East Coast Cruises
Let our experts be your guide to East Coast cruises and New England by small ship. We offer the confidence of booking with an award-winning company that understands your questions, concerns and needs. Why book your East Coast cruise with AdventureSmith?
Work with one USA-based specialist to find, book & prepare for your East Coast cruise.
We are small ship cruise experts adept at helping you find the best cabin on the right cruise.
East coast cruises include guided hiking, Zodiac rides, kayaking, bird and wildlife viewing.
Take advantage of deals and other East Coast cruise perks. We’re here to help you save.
East Coast Cruise Highlights
East coast small ship cruise itineraries from Georgia to Maine discover uninhabited wild islands. Encounter whales, puffins, sea turtles and other incredible wildlife by kayak, Zodiac and picturesque hikes. From the rocky islets, forested waterfalls and lobster fishing villages of Maine to the windswept dunes, swamp forests and crabbing communities of South Carolina, East Coast cruises are a fascinating study in nature and history.
Explore a surprising plethora of uninhabited islands teeming with wildlife. Outside the big cities lie remote islands and critical nesting and feeding grounds for sea turtles and puffins. Encounter 17 species of whales and rookeries with tens of thousands of gray seals. Time stands still in estuarian backwaters, secluded coves and island villages with no paved roads that preserve rare maritime cultures.
New England Cruises

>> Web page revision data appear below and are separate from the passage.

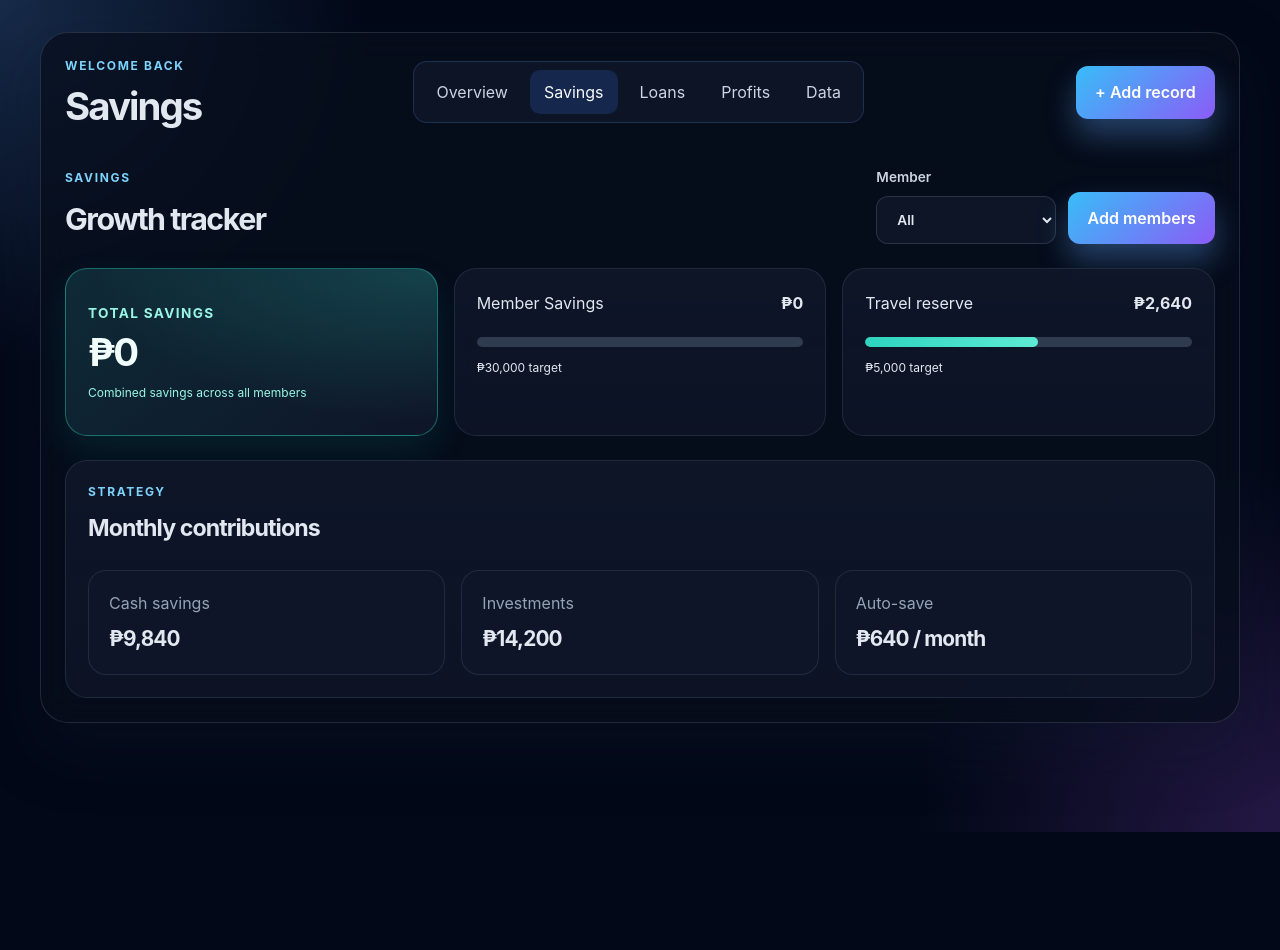
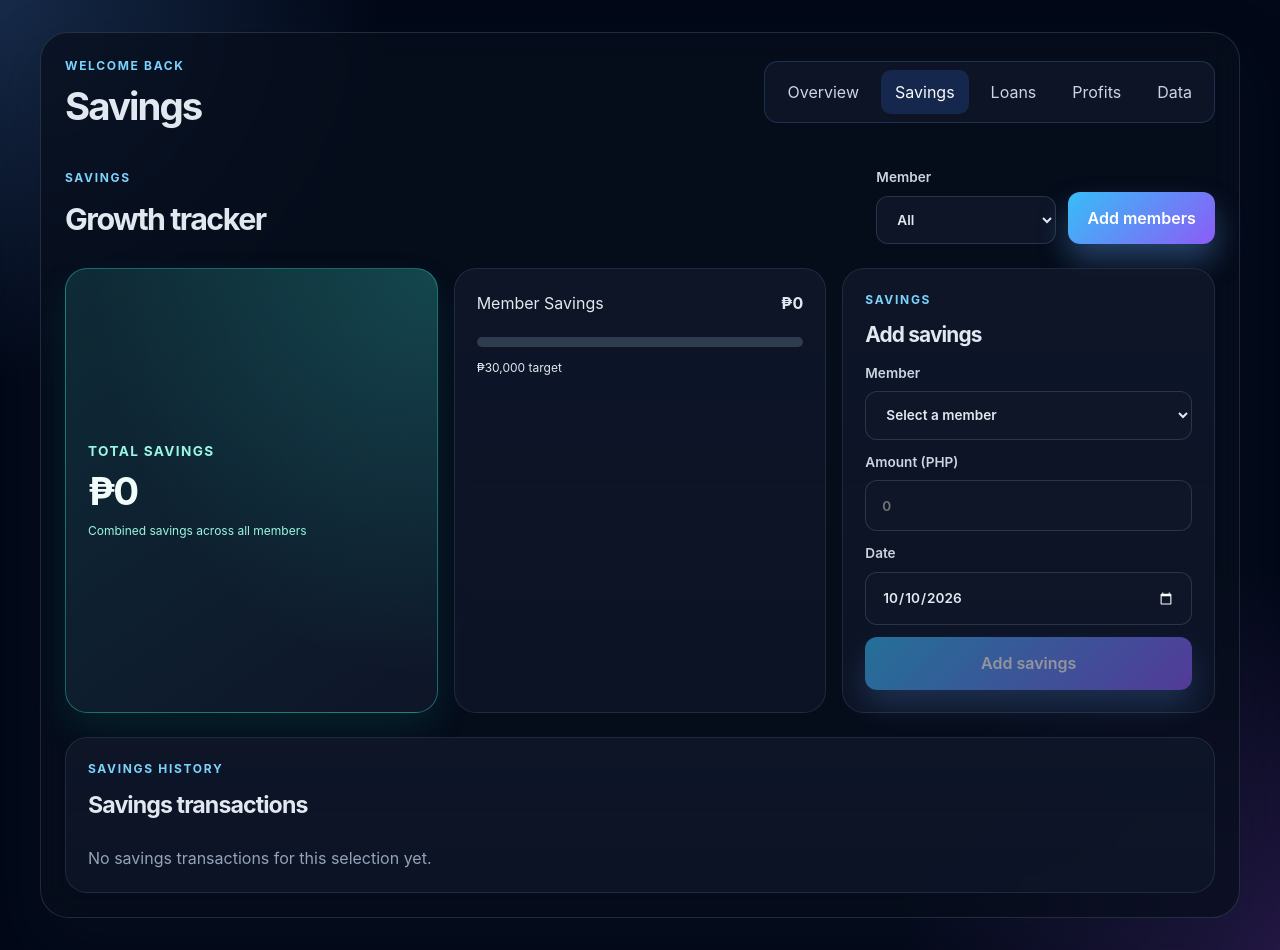
Before and after one commit to rybal007/funds-organizer, a React (Vite) app: page / in a window 1280 px wide. Both pictures are taken after a click on the button "Savings". Before the commit the page ends 832 px from the top, so only its background shows below. Built offline with nearby package versions, Linux system fonts and the light colour scheme.

Commit message:
funds v1.0

```diff
--- a/src/App.css
+++ b/src/App.css
@@ -120,7 +120,8 @@ p {
 }
 
 .member-select-label,
-.add-member-form label {
+.add-member-form label,
+.add-savings-form label {
   display: flex;
   flex-direction: column;
   gap: 8px;
@@ -130,7 +131,9 @@ p {
 }
 
 .member-select-label select,
-.add-member-form input {
+.add-member-form input,
+.add-savings-form input,
+.add-savings-form select {
   min-width: 180px;
   padding: 0.9rem 1rem;
   border: 1px solid rgba(148, 163, 184, 0.22);
@@ -149,6 +152,26 @@ p {
   border: 1px solid rgba(148, 163, 184, 0.15);
   border-radius: 18px;
   background: rgba(15, 23, 42, 0.6);
+}
+
+.add-savings-card h3 {
+  font-size: 1.3rem;
+  letter-spacing: -0.04em;
+}
+
+.add-savings-form {
+  display: flex;
+  flex-direction: column;
+  gap: 12px;
+}
+
+.add-savings-form .primary-button {
+  width: 100%;
+}
+
+.add-savings-form .primary-button:disabled {
+  cursor: not-allowed;
+  opacity: 0.55;
 }
 
 .member-error {
@@ -372,6 +395,14 @@ p {
   margin: 0;
 }
 
+.savings-history-list {
+  gap: 0;
+}
+
+.savings-history-empty {
+  color: #94a3b8;
+}
+
 .transaction-item,
 .bill-item {
   padding: 12px 0;
@@ -577,4 +608,9 @@ p {
   .add-member-form input {
     width: 100%;
   }
+
+  .add-savings-form input,
+  .add-savings-form select {
+    width: 100%;
+  }
 }
--- a/src/App.tsx
+++ b/src/App.tsx
@@ -2,7 +2,15 @@ import { useState, type FormEvent } from 'react'
 import './App.css'
 
 type TabKey = 'overview' | 'savings' | 'loans' | 'profits' | 'data'
-type Member = { name: string; initialSavings: number }
+type SavingsContribution = { amount: number; date: string }
+type Member = {
+  name: string
+  initialSavings: number
+  initialSavingsDate: string
+  contributions: SavingsContribution[]
+}
+const getMemberSavings = (member: Member) =>
+  member.initialSavings + member.contributions.reduce((total, contribution) => total + contribution.amount, 0)
 
 const summaryCards = [
   { label: 'Available funds', value: '₱32,480', delta: '+₱1,240', tone: 'positive' },
@@ -49,7 +57,6 @@ const homeDownPaymentTarget = 30000
 
 const savingsPlans = [
   { name: 'Home down payment', value: '₱15,600', target: '₱30,000', rate: 52 },
-  { name: 'Travel reserve', value: '₱2,640', target: '₱5,000', rate: 53 },
 ]
 
 const loanOverview = [
@@ -88,9 +95,19 @@ const formatCurrency = (amount: number) =>
     maximumFractionDigits: 0,
   }).format(amount)
 
+const getLocalDate = () => {
+  const date = new Date()
+  date.setMinutes(date.getMinutes() - date.getTimezoneOffset())
+  return date.toISOString().slice(0, 10)
+}
+
+const formatDate = (date: string) =>
+  new Intl.DateTimeFormat('en-PH', { year: 'numeric', month: 'short', day: 'numeric' })
+    .format(new Date(`${date}T00:00:00`))
+
 const currentYear = new Date().getFullYear()
 
-function OverviewPage() {
+function OverviewPage({ totalSavings }: { totalSavings: number }) {
   const currentBudget = budgetCategories.reduce((sum, item) => sum + item.spent, 0)
   const totalCapacity = budgetCategories.reduce((sum, item) => sum + item.limit, 0)
   const budgetUsage = Math.round((currentBudget / totalCapacity) * 100)
@@ -101,7 +118,7 @@ function OverviewPage() {
         {summaryCards.map((card) => (
           <article key={card.label} className="summary-card">
             <p>{card.label}</p>
-            <h2>{card.value}</h2>
+            <h2>{card.label === 'Total Savings' ? formatCurrency(totalSavings) : card.value}</h2>
             <span className={card.tone}>{card.delta}</span>
           </article>
         ))}
@@ -263,13 +280,18 @@ type SavingsPageProps = {
   selectedMember: string
   onMemberChange: (member: string) => void
   onAddMember: (member: Member) => void
+  onAddSavings: (memberName: string, amount: number, date: string) => void
 }
 
-function SavingsPage({ members, selectedMember, onMemberChange, onAddMember }: SavingsPageProps) {
+function SavingsPage({ members, selectedMember, onMemberChange, onAddMember, onAddSavings }: SavingsPageProps) {
   const [isAddingMember, setIsAddingMember] = useState(false)
   const [memberName, setMemberName] = useState('')
   const [initialSavings, setInitialSavings] = useState('')
   const [memberError, setMemberError] = useState('')
+  const [savingsMember, setSavingsMember] = useState('')
+  const [savingsAmount, setSavingsAmount] = useState('')
+  const [savingsDate, setSavingsDate] = useState(getLocalDate)
+  const [savingsError, setSavingsError] = useState('')
 
   const handleAddMember = (event: FormEvent<HTMLFormElement>) => {
     event.preventDefault()
@@ -291,17 +313,67 @@ function SavingsPage({ members, selectedMember, onMemberChange, onAddMember }: S
       return
     }
 
-    onAddMember({ name, initialSavings: savings })
+    onAddMember({
+      name,
+      initialSavings: savings,
+      initialSavingsDate: getLocalDate(),
+      contributions: [],
+    })
     setMemberName('')
     setInitialSavings('')
     setMemberError('')
     setIsAddingMember(false)
   }
 
+  const handleAddSavings = (event: FormEvent<HTMLFormElement>) => {
+    event.preventDefault()
+    const memberName = savingsMember || (selectedMember !== 'all' ? selectedMember : '')
+    const amount = Number(savingsAmount)
+
+    if (!members.some((member) => member.name === memberName)) {
+      setSavingsError('Select a member to add savings to.')
+      return
+    }
+
+    if (savingsAmount === '' || !Number.isFinite(amount) || amount <= 0) {
+      setSavingsError('Enter a savings amount greater than zero.')
+      return
+    }
+
+    if (!savingsDate) {
+      setSavingsError('Choose a date for this savings entry.')
+      return
+    }
+
+    onAddSavings(memberName, amount, savingsDate)
+    setSavingsAmount('')
+    setSavingsDate(getLocalDate())
+    setSavingsError('')
+  }
+
   const displayedInitialSavings = members
     .filter((member) => selectedMember === 'all' || member.name === selectedMember)
-    .reduce((total, member) => total + member.initialSavings, 0)
-  const totalSavings = members.reduce((total, member) => total + member.initialSavings, 0)
+    .reduce((total, member) => total + getMemberSavings(member), 0)
+  const totalSavings = members.reduce((total, member) => total + getMemberSavings(member), 0)
+  const savingsHistory = members
+    .filter((member) => selectedMember === 'all' || member.name === selectedMember)
+    .flatMap((member) => [
+      {
+        id: `${member.name}-initial`,
+        member: member.name,
+        type: 'Initial savings',
+        amount: member.initialSavings,
+        date: member.initialSavingsDate,
+      },
+      ...member.contributions.map((contribution, index) => ({
+        id: `${member.name}-contribution-${index}`,
+        member: member.name,
+        type: 'Added savings',
+        amount: contribution.amount,
+        date: contribution.date,
+      })),
+    ])
+    .sort((first, second) => second.date.localeCompare(first.date))
 
   return (
     <main className="page-view">
@@ -404,29 +476,83 @@ function SavingsPage({ members, selectedMember, onMemberChange, onAddMember }: S
             <small>{goal.target} target</small>
           </article>
         ))}
+        <article className="panel stat-panel add-savings-card">
+          <div>
+            <p className="eyebrow">Savings</p>
+            <h3>Add savings</h3>
+          </div>
+          <form className="add-savings-form" noValidate onSubmit={handleAddSavings}>
+            <label>
+              Member
+              <select
+                value={savingsMember || (selectedMember !== 'all' ? selectedMember : '')}
+                onChange={(event) => {
+                  setSavingsMember(event.target.value)
+                  setSavingsError('')
+                }}
+              >
+                <option value="">Select a member</option>
+                {members.map((member) => (
+                  <option key={member.name} value={member.name}>{member.name}</option>
+                ))}
+              </select>
+            </label>
+            <label>
+              Amount (PHP)
+              <input
+                type="number"
+                min="0"
+                step="any"
+                value={savingsAmount}
+                onChange={(event) => {
+                  setSavingsAmount(event.target.value)
+                  setSavingsError('')
+                }}
+                placeholder="0"
+              />
+            </label>
+            <label>
+              Date
+              <input
+                type="date"
+                required
+                value={savingsDate}
+                onChange={(event) => {
+                  setSavingsDate(event.target.value)
+                  setSavingsError('')
+                }}
+              />
+            </label>
+            <button type="submit" className="primary-button" disabled={members.length === 0}>
+              Add savings
+            </button>
+            {savingsError && <p className="member-error" role="alert">{savingsError}</p>}
+          </form>
+        </article>
       </section>
 
       <section className="panel full-width-panel">
         <div className="panel-header">
           <div>
-            <p className="eyebrow">Strategy</p>
-            <h3>Monthly contributions</h3>
+            <p className="eyebrow">Savings History</p>
+            <h3>Savings transactions</h3>
           </div>
         </div>
-        <div className="stats-grid">
-          <div className="stat-box">
-            <span>Cash savings</span>
-            <strong>₱9,840</strong>
-          </div>
-          <div className="stat-box">
-            <span>Investments</span>
-            <strong>₱14,200</strong>
-          </div>
-          <div className="stat-box">
-            <span>Auto-save</span>
-            <strong>₱640 / month</strong>
-          </div>
-        </div>
+        {savingsHistory.length > 0 ? (
+          <ul className="transaction-list savings-history-list">
+            {savingsHistory.map((transaction) => (
+              <li key={transaction.id} className="transaction-item">
+                <div>
+                  <strong>{transaction.type} · {transaction.member}</strong>
+                  <small>{formatDate(transaction.date)}</small>
+                </div>
+                <span className="positive">+{formatCurrency(transaction.amount)}</span>
+              </li>
+            ))}
+          </ul>
+        ) : (
+          <p className="savings-history-empty">No savings transactions for this selection yet.</p>
+        )}
       </section>
     </main>
   )
@@ -589,10 +715,21 @@ function App() {
   const [activeTab, setActiveTab] = useState<TabKey>('overview')
   const [members, setMembers] = useState<Member[]>([])
   const [selectedMember, setSelectedMember] = useState('all')
+  const totalSavings = members.reduce((total, member) => total + getMemberSavings(member), 0)
 
   const addMember = (member: Member) => {
     setMembers((currentMembers) => [...currentMembers, member])
     setSelectedMember(member.name)
+  }
+
+  const addSavings = (memberName: string, amount: number, date: string) => {
+    setMembers((currentMembers) =>
+      currentMembers.map((member) =>
+        member.name === memberName
+          ? { ...member, contributions: [...member.contributions, { amount, date }] }
+          : member,
+      ),
+    )
   }
 
   const renderPage = () => {
@@ -604,6 +741,7 @@ function App() {
             selectedMember={selectedMember}
             onMemberChange={setSelectedMember}
             onAddMember={addMember}
+            onAddSavings={addSavings}
           />
         )
       case 'loans':
@@ -614,7 +752,7 @@ function App() {
         return <DataPage />
       case 'overview':
       default:
-        return <OverviewPage />
+        return <OverviewPage totalSavings={totalSavings} />
     }
   }
 
@@ -639,9 +777,6 @@ function App() {
           ))}
         </nav>
 
-        {activeTab !== 'overview' && (
-          <button type="button" className="primary-button">+ Add record</button>
-        )}
       </header>
 
       {renderPage()}
```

Near large New England cities are undeveloped islands that serve as critical resting, nesting and feeding grounds for migratory birds and mammals. Small ship New England cruises from New York City to Cape Cod explore little-known archipelagos and wildlife refuges while diving into local history and charming towns of New England.
New England cruises sail under the Brooklyn Bridge from New York to Massachusetts, exploring Long Island Sound. Seek out whales, explore picturesque seaside towns, lighthouses and scientific research stations. See historic whalers, schooners and the largest maritime museum in the world. New England cruises offer off-vessel hikes, kayaks and Zodiac cruises in pristine environments.
Chesapeake Bay Cruises
Overnight small ship cruises in Chesapeake Bay explore the remote coves and islands of the largest estuary in America. The Chesapeake Bay watershed is home to millions of people, but very few have ventured into its beautiful backwaters. Kayak in tidal wetlands, creeks and wildlife refuges that are sanctuaries for blue crabs and nesting seabirds. You’ll be astounded by thousands of animal and plant species that co-exist in a fragile ecosystem that’s on the mend due to incredible conservation efforts. With 12,000 miles of shoreline Chesapeake Bay cruises have many wild secrets to discover.
The coasts of Massachusetts, New Hampshire and Maine are wild and rugged, scenic and rejuvenating. Whales and porpoise surface off the bow and Atlantic puffins nest in New England’s only national marine sanctuary. Discover tiny fishing villages with no paved roads and windswept places that inspired writers and artists. Maine cruises visit Portland, Bar Harbor and Acadia National Park combined with an incredible array of wild islands.
Fall Foliage Cruises
Many East Coast cruises witness fall foliage and the magic of autumn’s transitional beauty. The best fall foliage cruises operate in October and November. Experience fall foliage cruises from New York City on the Hudson River. Immerse yourself in natural settings with guided walks led by experienced naturalist guides.
Cruises Out Of Charleston South Carolina
The eastern seaboard of Georgia and South Carolina harbors a wealth of wildlife habitats and fascinating cultural heritage. Small ship cruises out of Charleston explore the Low Country into a maze of barrier islands and wilderness, beaches, dunes and maritime forests. Watch for birdlife, alligators, dolphins and loggerhead turtles. Visit ruins of historic plantations and islands where West-African-influenced culture of the Gullah-Geechee people continues today.